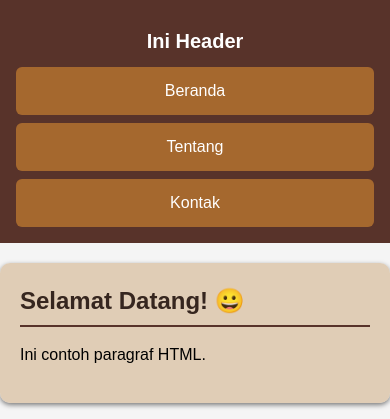
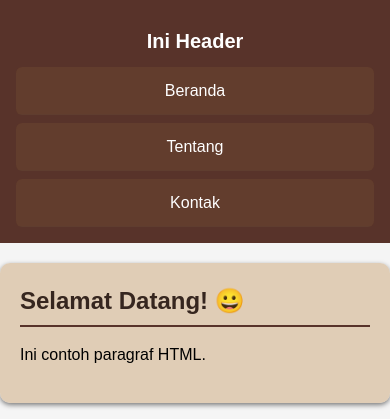
Before and after one commit to 2511500020-eng/2511500020-PWD-TI1A-2526_1, a PHP site: page /pertemuan-04/index.html in a window 390 px wide. Shown: the top 419 px of the page. Run offline with PHP 8.4, Linux system fonts and the light colour scheme.

Commit message:
ganti warna bg navigasi mode mobile

```diff
--- a/pertemuan-04/style.css
+++ b/pertemuan-04/style.css
@@ -75,7 +75,7 @@ header li a:active {
         padding: 12px 14px;
         border: 1px solid rgba white;
         border-radius: 6px;
-        background: rgba(190, 123, 50, 0.75);
+        background: rgba(102, 72, 53, 0.5);
         backdrop-filter: saturate(120%);
     }
 }
```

■ **PROBLEM TO SOLVE**
The lines to copy are those above that contain the string "pertemuan".

■ **ANSWER TO THE PROBLEM**
Before and after one commit to 2511500020-eng/2511500020-PWD-TI1A-2526_1, a PHP site: page /pertemuan-04/index.html in a window 390 px wide. Shown: the top 419 px of the page. Run offline with PHP 8.4, Linux system fonts and the light colour scheme.
--- a/pertemuan-04/style.css
+++ b/pertemuan-04/style.css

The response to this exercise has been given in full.